observed, that the clause was in fact a cruel clause as regarded the poor. Some boards of guardians acted with delicacy and kindness in investigating the cases of the poor when they came before them; but it would be cruel to force these poor people to disclose their sufferings before a mob of spectators. The poor, he thought, would be better attended to by the board of guardians, when alone.


apprehended that the difficulty was for the poor to obtain admission to the boards of guardians.

The House divided on the question that the House doth agree with the Lords in the said Amendment, when the numbers were:—Ayes 89; Noes 19: Majority 70.

List of the AYES.
Acheson, Visct. Cowper, hon. W. F.
Acland, Sir T. D. Craig, W. G.
Antrobus, E. Cripps, W.
Archdall, Capt. M. Deedes, W.
Bentinck, Lord G. Denison, J. E.
Boldero, H. G. Duckworth, Sir J. T. B.
Borthwick, P. Duncan, G.
Bouverie, hon. E. P. Dundas, Adm.
Bowles, Adm. Dundas, Sir D.
Bramston, T. W. East, Sir J. B.
Brotherton, J. Easthope, Sir J.
Brown, W. Egerton, W. T.
Buller, C. Ferguson, Sir R. A.
Buller, Sir J. Y. Filmer, Sir E.
Byng, rt. hon. G. S. Forster, M.
Carew, W. H. P. Gaskell, J. M.
Cavendish, hon. C. C. Gibson, rt. hon. T. M.
Clerk, rt. hon. Sir G. Gore, M.
Clive, Visct. Goulburn, rt. hon. H.
Graham, rt. hon. Sir J. Parker, J.
Greene, T. Philips, M.
Grey, rt. hon. Sir G. Price, Sir R.
Grosvenor, Lord R. Rich, H.
Halford, Sir H. Richards, R.
Hallyburton, Ld. G. F. G. Roebuck, J. A.
Halsey, T. P. Russell, Lord J.
Hamilton, Lord C. Russell, Lord C. J. F.
Henley, J. W. Rutherford, A.
Herbert, rt. hon. S. Seymer, H. K.
Hobhouse, rt. hon. Sir J. Seymour, Sir H. P.
Inglis, Sir R. H. Sheil, rt. hon. R. L.
Jervis, Sir J. Shelburne, Earl of
Labouchere, rt. hon. H. Somerville, Sir W. M.
Law, hon. C. E. Spooner, R.
Lindsay, Col. Strutt, rt. hon.

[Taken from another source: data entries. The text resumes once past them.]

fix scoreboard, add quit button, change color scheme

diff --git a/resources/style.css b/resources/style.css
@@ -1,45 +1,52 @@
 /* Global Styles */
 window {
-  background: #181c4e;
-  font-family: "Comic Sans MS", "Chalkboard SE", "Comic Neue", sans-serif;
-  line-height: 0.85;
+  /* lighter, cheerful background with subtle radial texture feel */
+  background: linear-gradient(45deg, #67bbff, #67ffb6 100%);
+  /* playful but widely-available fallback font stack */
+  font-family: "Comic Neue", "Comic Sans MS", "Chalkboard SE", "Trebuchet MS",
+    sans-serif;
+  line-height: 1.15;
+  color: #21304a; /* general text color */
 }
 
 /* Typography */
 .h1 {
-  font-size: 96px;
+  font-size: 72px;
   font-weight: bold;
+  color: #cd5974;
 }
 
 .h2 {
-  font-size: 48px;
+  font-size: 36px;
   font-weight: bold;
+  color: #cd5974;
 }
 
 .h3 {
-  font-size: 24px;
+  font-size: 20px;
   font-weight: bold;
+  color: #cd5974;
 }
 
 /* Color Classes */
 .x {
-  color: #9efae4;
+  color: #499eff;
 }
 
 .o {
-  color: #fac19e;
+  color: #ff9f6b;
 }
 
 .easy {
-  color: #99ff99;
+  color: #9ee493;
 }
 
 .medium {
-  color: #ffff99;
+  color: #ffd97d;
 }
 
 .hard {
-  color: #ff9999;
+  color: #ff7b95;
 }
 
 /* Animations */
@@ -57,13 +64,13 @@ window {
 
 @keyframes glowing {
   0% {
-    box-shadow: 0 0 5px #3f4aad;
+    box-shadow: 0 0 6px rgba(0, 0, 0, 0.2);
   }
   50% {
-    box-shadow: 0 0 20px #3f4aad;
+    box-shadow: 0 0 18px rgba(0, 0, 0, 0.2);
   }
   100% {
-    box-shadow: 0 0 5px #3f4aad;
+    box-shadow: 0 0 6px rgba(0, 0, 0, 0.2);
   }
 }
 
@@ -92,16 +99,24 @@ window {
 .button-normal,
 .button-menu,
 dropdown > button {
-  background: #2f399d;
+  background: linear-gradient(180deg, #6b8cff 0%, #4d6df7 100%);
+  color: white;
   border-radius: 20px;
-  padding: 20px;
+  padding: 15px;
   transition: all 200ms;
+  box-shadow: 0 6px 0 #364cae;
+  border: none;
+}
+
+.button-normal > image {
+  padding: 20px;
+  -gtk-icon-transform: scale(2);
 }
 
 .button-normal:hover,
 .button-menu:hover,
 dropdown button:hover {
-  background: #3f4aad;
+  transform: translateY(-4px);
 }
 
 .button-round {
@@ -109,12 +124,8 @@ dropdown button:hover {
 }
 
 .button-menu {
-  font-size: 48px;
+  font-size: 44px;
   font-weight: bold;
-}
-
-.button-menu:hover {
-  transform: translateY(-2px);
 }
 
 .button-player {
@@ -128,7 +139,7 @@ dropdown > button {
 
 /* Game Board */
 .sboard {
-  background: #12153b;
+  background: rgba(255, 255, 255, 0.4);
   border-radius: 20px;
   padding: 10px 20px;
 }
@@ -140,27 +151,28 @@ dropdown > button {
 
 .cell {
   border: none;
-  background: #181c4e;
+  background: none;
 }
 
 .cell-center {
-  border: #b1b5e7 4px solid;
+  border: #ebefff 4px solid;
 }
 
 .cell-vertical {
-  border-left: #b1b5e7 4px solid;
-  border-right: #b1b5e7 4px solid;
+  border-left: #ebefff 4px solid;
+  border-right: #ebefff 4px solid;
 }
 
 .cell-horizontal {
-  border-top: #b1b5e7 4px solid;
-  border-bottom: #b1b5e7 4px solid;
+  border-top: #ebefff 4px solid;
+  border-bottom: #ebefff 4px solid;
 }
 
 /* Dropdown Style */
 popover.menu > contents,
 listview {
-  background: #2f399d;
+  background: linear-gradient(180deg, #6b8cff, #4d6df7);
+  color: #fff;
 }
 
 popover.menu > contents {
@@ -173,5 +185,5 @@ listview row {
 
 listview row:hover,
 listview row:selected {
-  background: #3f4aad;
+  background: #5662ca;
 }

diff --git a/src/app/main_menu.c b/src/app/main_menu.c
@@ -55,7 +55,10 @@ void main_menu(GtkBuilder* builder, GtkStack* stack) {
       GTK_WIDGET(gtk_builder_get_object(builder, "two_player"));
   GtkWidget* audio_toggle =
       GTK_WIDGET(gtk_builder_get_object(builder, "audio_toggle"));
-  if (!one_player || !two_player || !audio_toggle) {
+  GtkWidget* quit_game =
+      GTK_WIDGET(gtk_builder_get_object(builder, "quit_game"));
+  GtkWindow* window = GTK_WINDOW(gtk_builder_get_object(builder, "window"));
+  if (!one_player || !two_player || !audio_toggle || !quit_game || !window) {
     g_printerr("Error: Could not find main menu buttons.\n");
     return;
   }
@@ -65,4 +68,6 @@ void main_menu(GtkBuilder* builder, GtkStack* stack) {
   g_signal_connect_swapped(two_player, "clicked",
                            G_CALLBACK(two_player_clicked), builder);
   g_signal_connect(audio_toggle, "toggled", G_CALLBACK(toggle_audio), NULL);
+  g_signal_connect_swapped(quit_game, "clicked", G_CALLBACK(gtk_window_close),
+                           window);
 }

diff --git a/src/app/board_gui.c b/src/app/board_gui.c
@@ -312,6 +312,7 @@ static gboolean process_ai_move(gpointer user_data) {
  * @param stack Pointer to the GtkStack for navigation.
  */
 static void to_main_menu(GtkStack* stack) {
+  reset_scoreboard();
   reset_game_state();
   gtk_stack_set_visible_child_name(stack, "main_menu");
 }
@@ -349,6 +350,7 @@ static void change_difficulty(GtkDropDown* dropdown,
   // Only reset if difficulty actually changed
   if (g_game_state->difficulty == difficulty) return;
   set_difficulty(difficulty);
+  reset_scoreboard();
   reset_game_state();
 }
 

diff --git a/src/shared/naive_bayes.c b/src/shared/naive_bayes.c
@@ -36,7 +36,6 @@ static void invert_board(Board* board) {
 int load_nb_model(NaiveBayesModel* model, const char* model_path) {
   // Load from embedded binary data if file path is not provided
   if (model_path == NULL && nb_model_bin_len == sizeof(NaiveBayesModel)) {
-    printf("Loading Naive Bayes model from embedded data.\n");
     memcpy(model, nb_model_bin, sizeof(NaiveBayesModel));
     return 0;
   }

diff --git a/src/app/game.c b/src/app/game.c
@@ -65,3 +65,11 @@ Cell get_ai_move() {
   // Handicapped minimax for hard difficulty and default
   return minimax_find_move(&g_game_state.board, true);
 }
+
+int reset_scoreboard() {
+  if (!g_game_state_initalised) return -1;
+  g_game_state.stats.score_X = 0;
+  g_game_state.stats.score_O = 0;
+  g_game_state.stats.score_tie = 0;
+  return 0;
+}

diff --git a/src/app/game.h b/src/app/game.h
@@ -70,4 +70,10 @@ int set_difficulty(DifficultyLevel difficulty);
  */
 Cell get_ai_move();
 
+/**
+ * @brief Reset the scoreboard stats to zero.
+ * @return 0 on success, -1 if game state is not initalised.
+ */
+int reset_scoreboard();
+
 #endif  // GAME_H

E.
Macaulay, rt. hon. T. B. Thornely, T.
Mainwaring, T. Tyrell, Sir J. T.
Maule, rt. hon. F. Vyse, H.
Morpeth, Visct. Walpole, S. H.
Neeld, J. Ward, H. G.
Neville, R. Wilshere, W.
Newdegate, C. N. Wood, rt. hon. Sir C.
Nicholl, rt. hon. J. Wortley, hon. J. S.
O'Brien, A. S. TELLERS.
Packe, C. W. Tufnell, H.
Palmerston, Visct. Hill, Lord M.
List of the NOES.
Aglionby, H. A. Hindley, C.
Bennet, P. Hodgson, F.
Blackstone, W. S. Lawless, hon. C.
Collins, W. M'Carthy, A.
Colville, C. R. Morris, D.
Duncombe, T. O'Connell, M. J.
Duncombe, hon. O. Pechell, Capt.
Escott, B. Sheridan, R. B.
Evans, Sir De L. TELLERS.
Frewen, C. H. Etwall, R.
Fuller, A. E. Wakley, T.

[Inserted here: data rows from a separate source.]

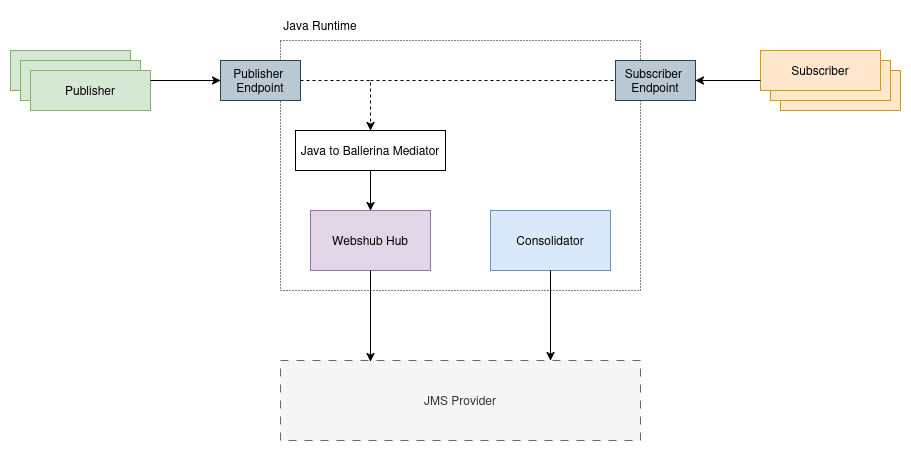
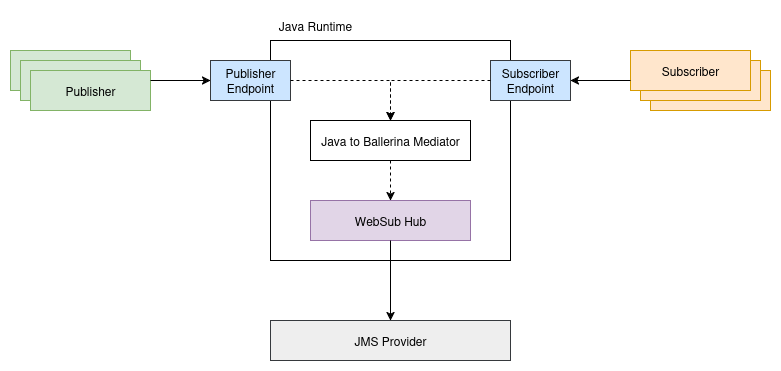
Update example readme

diff --git a/examples/jms-websubhub/Readme.md b/examples/jms-websubhub/Readme.md
@@ -6,15 +6,14 @@
 2. [Goals and technical requirements](#2-goals-and-technical-requirements)
 3. [Implementation](#3-implementation)
    * 3.1. [State management](#31-state-management)
-   * 3.2. [Other quality of services](#32-other-quality-of-services)
+   * 3.2. [System events](#32-system-events)
+   * 3.3. [Other quality of services](#33-other-quality-of-services)
 4. [Invoking the APIs from Java environment](#4-invoking-the-apis-from-java-environment)
-   * 4.1. [Invoking the `consolidator` API](#41-invoking-the-consolidator-api)
-   * 4.2. [Invoking the `hub` API](#42-invoking-the-hub-api)
+   * 4.1. [Invoking the `hub` API](#41-invoking-the-hub-api)
 5. [Deploying the system locally](#5-deploying-the-system-locally)
    * 5.1. [Prerequisites](#51-prerequisites)
    * 5.2. [Setting up IBM MQ](#52-setting-up-ibm-mq)
-   * 5.3. [Deploying the `consolidator`](#53-deploying-the-consolidator)
-   * 5.4. [Deploying the `hub`](#54-deploying-the-hub)
+   * 5.3. [Deploying the `hub`](#53-deploying-the-hub)
 6. [References](#6-references)
 
 ## 1. Overview
@@ -60,19 +59,17 @@ At a high level, the following key components are associated with this implement
 |:----------------------------------------------------------------------------:|
 | *Image 1: Current system architecture*                                       |
 
-
-Within the current system architecture, there are two primary components: the `hub` and the `consolidator`. The `hub` functions as a Websub `hub`, while the `consolidator` is responsible for overseeing the system's overall state by merging state-update events into a single consolidated state.
+In the current system architecture, the primary component is the `hub`. It serves a dual purpose: acting as the WebSub `hub` and managing the system’s overall state by consolidating incoming state-update events into a unified state representation.
 
 ### 3.1. State management
 
-To manage the system's state, both the `hub` and the `consolidator` make use of two JMS topics. The `websub-events` topic is utilized for broadcasting system state update events to all relevant parties, while the `websub-events-snapshot` topic serves as a storage location for the current snapshot of the system's overall state.
+The `hub` manages the system's state using two JMS topics. The `websub-events` topic is responsible for broadcasting state update events to all interested parties. Meanwhile, the `websub-events-snapshot` topic holds the latest consolidated snapshot of the system’s overall state, providing a reference point for reconstructing or synchronizing state when needed.
 
-| ![System topic usage](./resources/images/websubhub-topic-2.0.png) |
+| ![System state](./resources/images/system-state-topics.png)       |
 |:-----------------------------------------------------------------:|
-| *Image 2: System topic usage*                                     |
+| *Image 2: System state related topics*                            |
 
-
-While both the `hub` and the `consolidator` listen to `websub-events` topic, `websub-events-snapshot` topic is only used by the `consolidator`. Whenever the `consolidator` re-starts, it will read the latest snapshot state from `websub-events-snapshot` topic and re-initialize the state. But, whenever the `hub` restarts it shoult retrieve the latest state snapshot from the `consolidator`.
+The `hub` uses the `websub-events` topic to build and update the system state during application runtime by processing incoming state change events. In contrast, the `websub-events-snapshot` topic is used during the system initialization phase—typically after a restart—to load the latest consolidated snapshot and reconstruct the initial state of the system.
 
 Following JSON structure is used to store the state-snapshot in the `websub-events-snapshot` topic.
 ```json
@@ -101,29 +98,28 @@ Following JSON structure is used to store the state-snapshot in the `websub-even
 }
 ```
 
-Each WebSub `topic` directly maps to a JMS `topic`, and each WebSub `subscriber` is represented by a durable JMS `subscription` associated with that topic.
+Each WebSub `topic` directly maps to a JMS `topic`, and each WebSub `subscriber` is represented by a **shared-durable** JMS `subscription` associated with that topic.
 
-### 3.2. Other quality of services
+### 3.2. System events
+
+In addition to the state-related JMS topics, the `hub` also uses a separate topic named `system-events` to broadcast system-level notifications. This topic is primarily used to signal the arrival of a new `hub` instance. When a new instance starts up, it publishes a `SystemInitEvent` to the `system-events` topic. Upon receiving this event, any active `hub` instance responds by publishing the current system state snapshot to the `websub-events-snapshot` topic, enabling the newly started instance to initialize its state with the latest data.
+
+| ![System events](./resources/images/system-events-topic.png)      |
+|:-----------------------------------------------------------------:|
+| *Image 2: System events related topic*                            |
+
+### 3.3. Other quality of services
 
 For message persistence and subscription management, the implementation utilizes the JMS provider (in this case IBM MQ).
 
 ## 4. Invoking the APIs from Java environment
 
-### 4.1. Invoking the `consolidator` API
-
-The `consolidator` offers an API to retrieve the latest state snapshot for the system. 
-
-| Function Name    | Description                                           | Argument Type  | Argument Structure | Return Type | Return Type Structure                                                                      |
-|------------------|-------------------------------------------------------|----------------|--------------------|-------------|--------------------------------------------------------------------------------------------|
-| getStateSnapshot | Retrieves the latest state snapshot for the system.   | N/A            | N/A                | json        | { topics: websubhub:TopicRegistration[], subscriptions: websubhub:VerifiedSubscription[] } |
-
-### 4.2. Invoking the `hub` API
+### 4.1. Invoking the `hub` API
 
 The `hub` offers APIs to initiate the WebSub flows.
 
 | Function Name     | Description                                                  | Argument Type | Argument Structure                                                                                                    | Return Type | Return Type Structure                                |
 |-------------------|--------------------------------------------------------------|---------------|-----------------------------------------------------------------------------------------------------------------------|-------------|------------------------------------------------------|
-| initHubState      | Initialize the `hub` state and start the state-sync process. | json          | { topics: websubhub:TopicRegistration[], subscriptions: websubhub:VerifiedSubscription[] }                            | N/A         | N/A                                                  |
 | isTopicExist   | Checks whether a particular WebSub `topic` exists in the `hub`.                  | string          | "topic-a"                                                                                    | boolean        | `true` or `false` |
 | onRegisterTopic   | Handles registration of a new WebSub topic.                  | json          | { topic: string, hubMode: string }                                                                                    | json        | { statusCode: int, mediaType: string, body: string } |
 | onDeregisterTopic | Handles deregistration of an existing WebSub topic.          | json          | { topic: string, hubMode: string }                                                                                    | json        | { statusCode: int, mediaType: string, body: string } |
@@ -149,7 +145,7 @@ The `hub` offers APIs to initiate the WebSub flows.
 
 4. JNDI bindings for IBM MQ JMS API are required. To create the JNDI bindings use [IBM MQ Explorer](https://www.ibm.com/docs/en/ibm-mq/9.4.x?topic=mq-explorer). Refer to [this article](https://ayesh9303.medium.com/jms-with-ballerina-lang-part-6-35ac842014a9) to understand how to create JNDI bindings for IBM MQ JMS API.
 
-    > **Note :** In this setup, two connection factories—`BallerinaHubConnectionFactory` and `BallerinaConsolidatorConnectionFactory`—must be created, each with a unique client identifier for the **hub** and **consolidator**, respectively.
+    > **Note :** In this setup, a JMS connection factory—`BallerinaHubConnectionFactory`—must be created, each with a unique client identifier for the **hub**.
 
 ### 5.2. Setting up IBM MQ
 
@@ -162,34 +158,7 @@ To set up IBM MQ using a Docker container, navigate to the `module-ballerina-web
     docker compose up
     ```
 
-### 5.3. Deploying the `consolidator`
-
-1. Update the native dependency path for following dependencies in the `consolidator/Ballerina.toml`
-
-    ```toml
-    [[platform.java17.dependency]]
-    path="/<path-to-downloaded-location>/fscontext.jar"
-
-    [[platform.java17.dependency]]
-    path="/<path-to-downloaded-location>/providerutil.jar"
-    ```
-
-2. Update the `providerUrl` field under `consolidatorsvc.config.brokerConfig` in the `consolidator/Config.toml` file to point to the file system location of the JNDI bindings.
-3. Build the `consolidator` project using the following command.
-    
-    ```sh
-      bal build consolidator
-    ```
-
-4. Copy the `consolidator/target/bin/consolidatorsvc.jar` file to the Java-based environment where the setup will be embedded, and ensure it is included in the runtime classpath. Additionally, set the path to `consolidator/Config.toml` in the `BAL_CONFIG_FILES` environment variable.
-5. Invoke Ballerina runtime `init` from the Java environment to start the consolidator service.
-6. When the `consolidator` starts successfully, the following log message will be printed.
-
-    ```sh
-    Event consolidator service started successfully
-    ```
-
-### 5.4. Deploying the `hub`
+### 5.3. Deploying the `hub`
 
 1. Update the native dependency path for following dependencies in the `hub/Ballerina.toml`
 
@@ -209,13 +178,14 @@ To set up IBM MQ using a Docker container, navigate to the `module-ballerina-web
     ```
 
 4. Copy the `hub/target/bin/jmshub.jar` file to the Java-based environment where the setup will be embedded, and ensure it is included in the runtime classpath. Additionally, set the path to `hub/Config.toml` in the `BAL_CONFIG_FILES` environment variable.
-5. Invoke Ballerina runtime `init` from the Java environment to start the consolidator service.
-6. Retrieve the latest system state by calling the `getStateSnapshot` API of the `consolidator`, and then use the returned data to invoke the `initHubState` function on the `hub`.
-7. When the `hub` starts successfully, the following log message will be printed.
+5. Invoke Ballerina runtime `init` from the Java environment to start the WebSub Hub.
+6. When the `hub` starts successfully, the following log message will be printed.
 
     ```sh
     Websubhub service started successfully
     ```
+
+> **Note:** When deploying multiple `hub` instances, each must be assigned a **unique** `serverId`. You can set this using the `SERVER_ID` environment variable or by configuring the `serverId` field in the `hub/Config.toml` file.
 
 ## 6. References
 - [IBM MQ](https://www.ibm.com/docs/en/ibm-mq/9.4.x?topic=mq)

Committee appointed to draw up reasons to be submitted to the Lords at a conference for disagreeing with the Lords' Amendment.

House adjourned at Two o'clock.